### What you are asked to do:
In the entries below, how many lines hold the string "html"? Answer with the number only.

Screenshot and code edit data
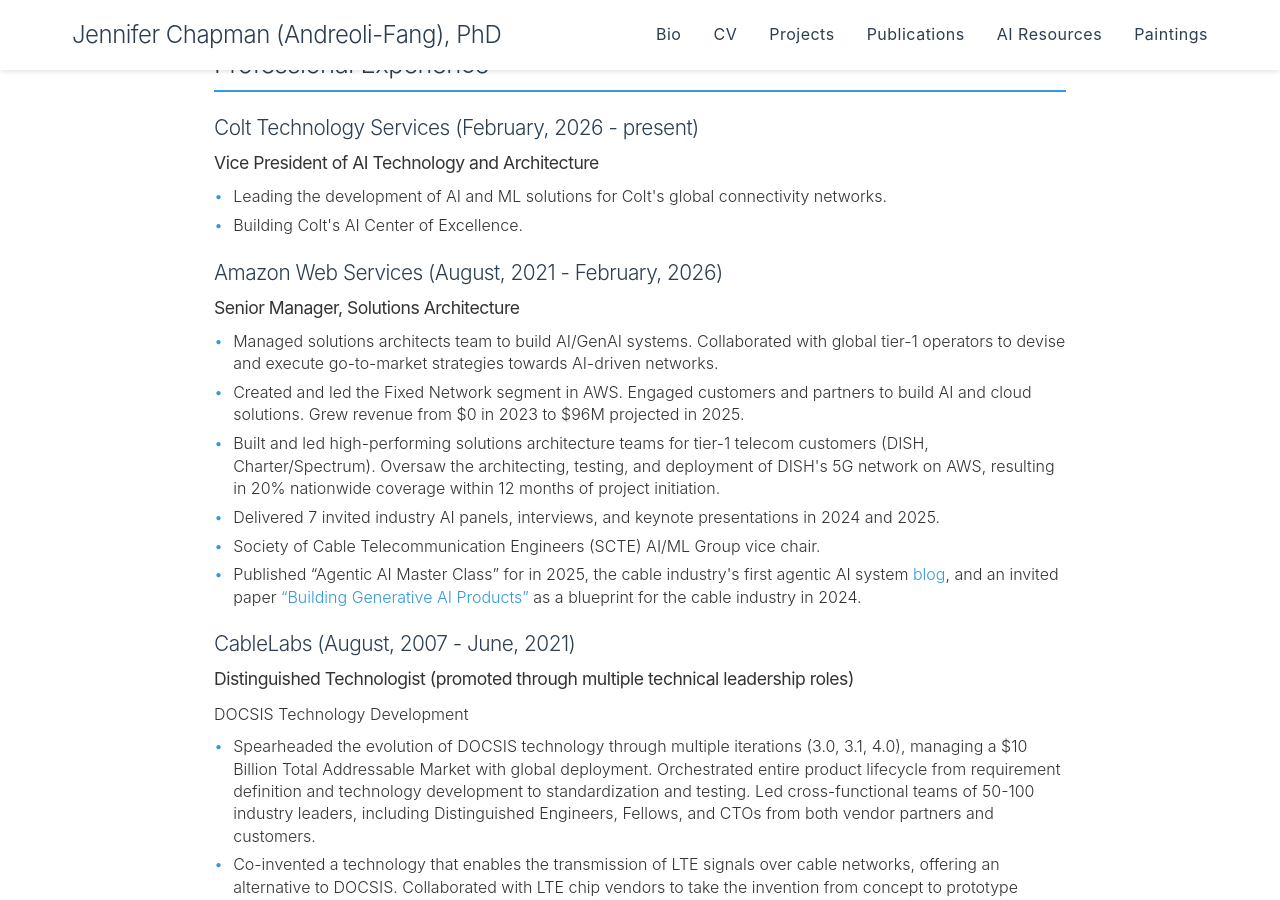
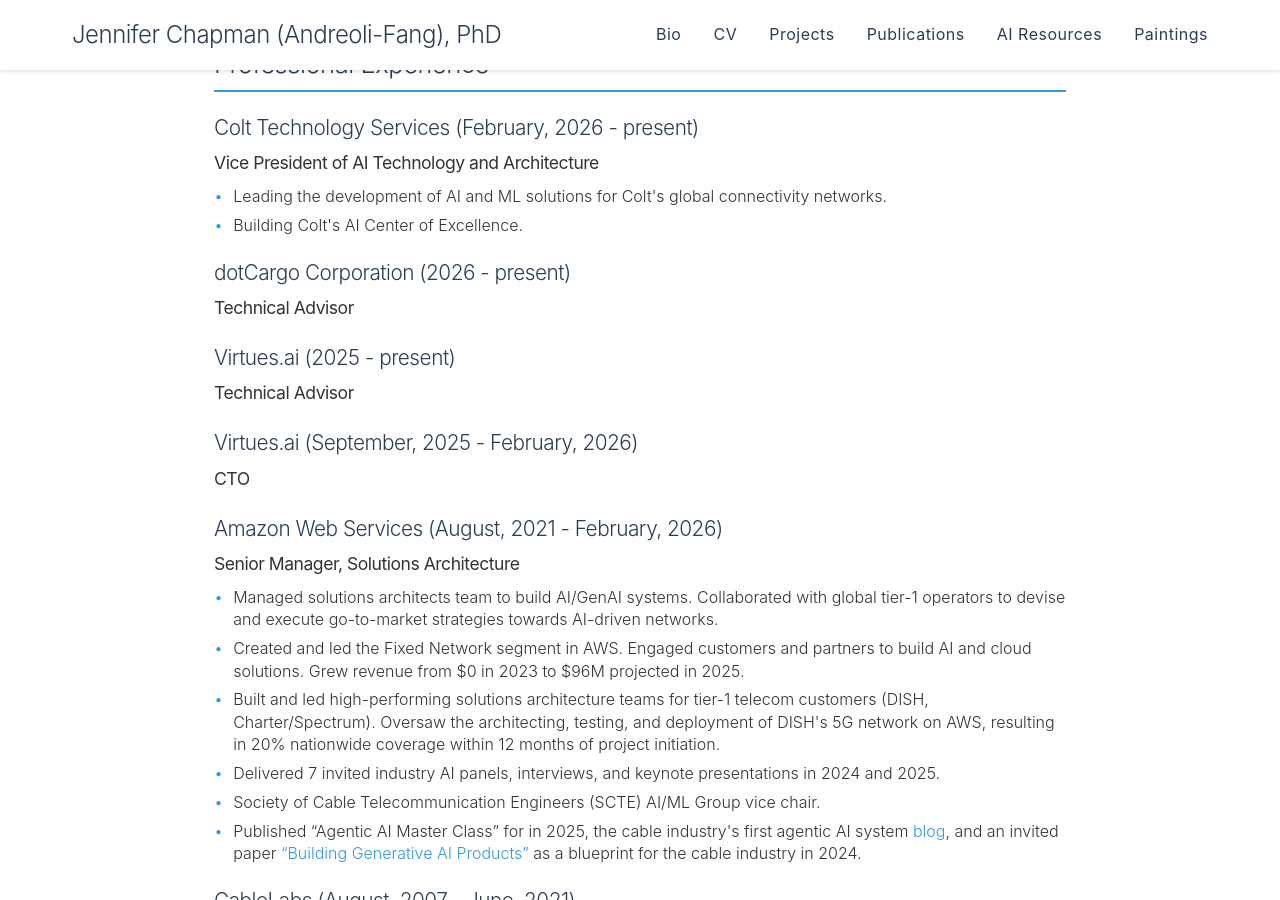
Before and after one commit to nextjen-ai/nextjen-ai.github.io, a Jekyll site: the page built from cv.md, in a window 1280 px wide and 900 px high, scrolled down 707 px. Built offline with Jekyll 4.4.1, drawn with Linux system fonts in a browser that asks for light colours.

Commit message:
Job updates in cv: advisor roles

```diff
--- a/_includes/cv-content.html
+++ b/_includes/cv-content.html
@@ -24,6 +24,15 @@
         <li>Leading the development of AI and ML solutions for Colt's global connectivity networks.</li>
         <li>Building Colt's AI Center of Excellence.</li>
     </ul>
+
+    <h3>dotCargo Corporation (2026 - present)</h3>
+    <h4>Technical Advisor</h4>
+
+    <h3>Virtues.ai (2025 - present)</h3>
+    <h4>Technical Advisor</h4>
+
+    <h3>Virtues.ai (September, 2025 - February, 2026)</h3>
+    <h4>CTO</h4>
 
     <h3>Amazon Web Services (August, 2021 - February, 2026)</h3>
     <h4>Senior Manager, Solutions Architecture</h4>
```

### Task answer:
2